* What the task asks
What you print should match the entries exactly, only without the pictures.

Front-end code change data:
☆ ☆ ☆

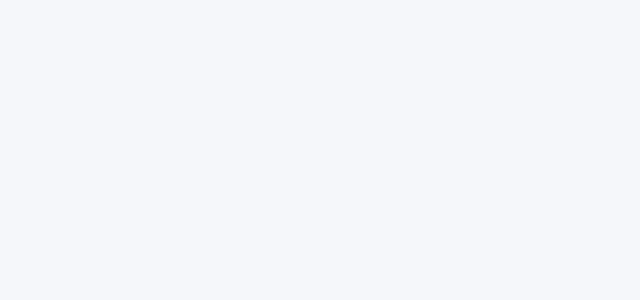
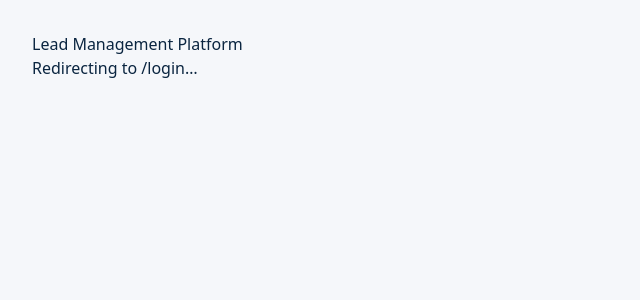
Before and after one commit to webdevelopmentamzdudes-gif/inner, a Next.js app: page / in a window 1280 px wide. Before the commit this address had no page. Shown: the top 300 px of the page, without its empty margins (0-640 px from the left). Built offline with nearby package versions, Linux system fonts and the light colour scheme.

Commit message:
Return 200 on / instead of 307 redirect so Hostinger health probe passes

```diff
--- a/src/app/page.tsx
+++ b/src/app/page.tsx
@@ -1,5 +1,25 @@
-import { redirect } from "next/navigation";
+// Root page returns a real 200 response (no server-side redirect) so that
+// platform health probes which only accept 2xx don't mark the container as
+// unhealthy. The redirect to /login happens via a meta refresh after the
+// HTML is delivered with status 200.
+
+export const dynamic = "force-dynamic";
+
+export const metadata = {
+  // Meta refresh redirect kicks in immediately on real browsers, but the
+  // response itself is a 200 OK for any synthetic health probe.
+  other: {
+    refresh: "0; url=/login",
+  },
+};
 
 export default function RootPage() {
-  redirect("/dashboard");
+  return (
+    <main style={{ fontFamily: "system-ui, sans-serif", padding: "2rem" }}>
+      <h1>Lead Management Platform</h1>
+      <p>
+        Redirecting to <a href="/login">/login</a>…
+      </p>
+    </main>
+  );
 }
```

☆ ☆ ☆

* Solution to this problem
Before and after one commit to webdevelopmentamzdudes-gif/inner, a Next.js app: page / in a window 1280 px wide. Before the commit this address had no page. Shown: the top 300 px of the page, without its empty margins (0-640 px from the left). Built offline with nearby package versions, Linux system fonts and the light colour scheme.

Commit message:
Return 200 on / instead of 307 redirect so Hostinger health probe passes

```diff
--- a/src/app/page.tsx
+++ b/src/app/page.tsx
@@ -1,5 +1,25 @@
-import { redirect } from "next/navigation";
+// Root page returns a real 200 response (no server-side redirect) so that
+// platform health probes which only accept 2xx don't mark the container as
+// unhealthy. The redirect to /login happens via a meta refresh after the
+// HTML is delivered with status 200.
+
+export const dynamic = "force-dynamic";
+
+export const metadata = {
+  // Meta refresh redirect kicks in immediately on real browsers, but the
+  // response itself is a 200 OK for any synthetic health probe.
+  other: {
+    refresh: "0; url=/login",
+  },
+};
 
 export default function RootPage() {
-  redirect("/dashboard");
+  return (
+    <main style={{ fontFamily: "system-ui, sans-serif", padding: "2rem" }}>
+      <h1>Lead Management Platform</h1>
+      <p>
+        Redirecting to <a href="/login">/login</a>…
+      </p>
+    </main>
+  );
 }
```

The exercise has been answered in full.